━━━━━ Source data
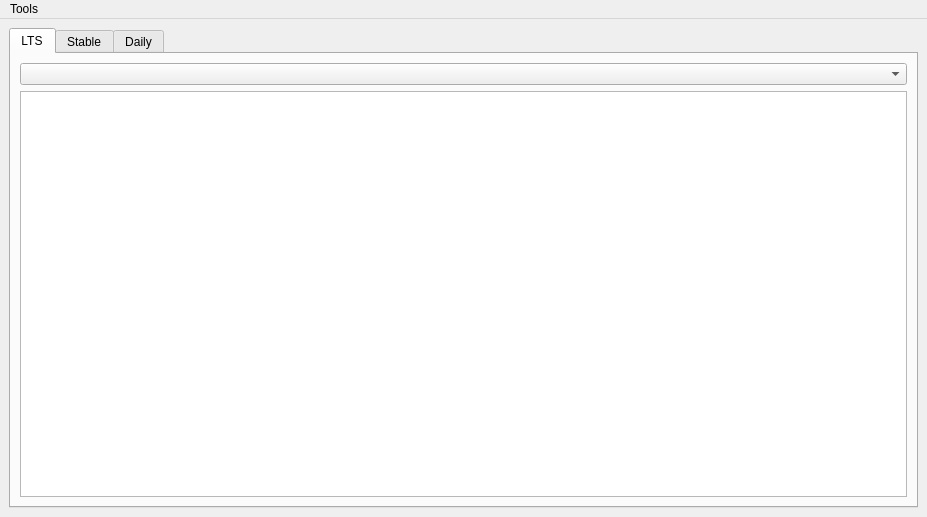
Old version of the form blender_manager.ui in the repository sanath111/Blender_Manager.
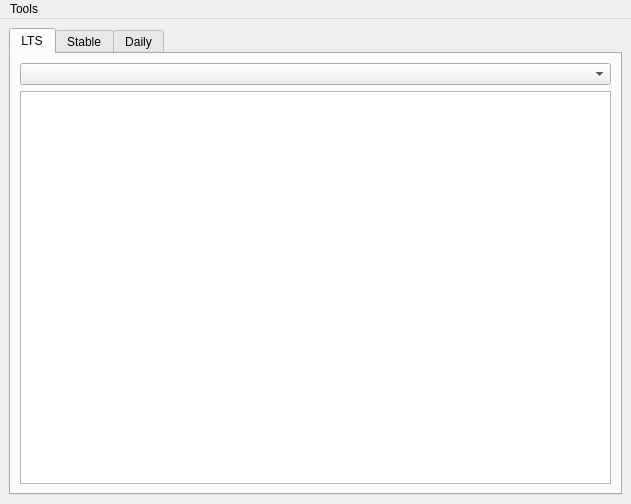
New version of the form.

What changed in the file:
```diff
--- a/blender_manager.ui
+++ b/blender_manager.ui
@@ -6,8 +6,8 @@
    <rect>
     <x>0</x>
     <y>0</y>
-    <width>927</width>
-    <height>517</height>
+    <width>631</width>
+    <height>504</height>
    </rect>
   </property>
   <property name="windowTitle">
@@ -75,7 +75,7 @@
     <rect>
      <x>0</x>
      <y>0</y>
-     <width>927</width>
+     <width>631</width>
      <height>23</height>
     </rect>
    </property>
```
━━━━━━━━━━
Activity:
Some lines above hold the word "width". Copy all of them.

Task output:
-    <width>927</width>
+    <width>631</width>
-     <width>927</width>
+     <width>631</width>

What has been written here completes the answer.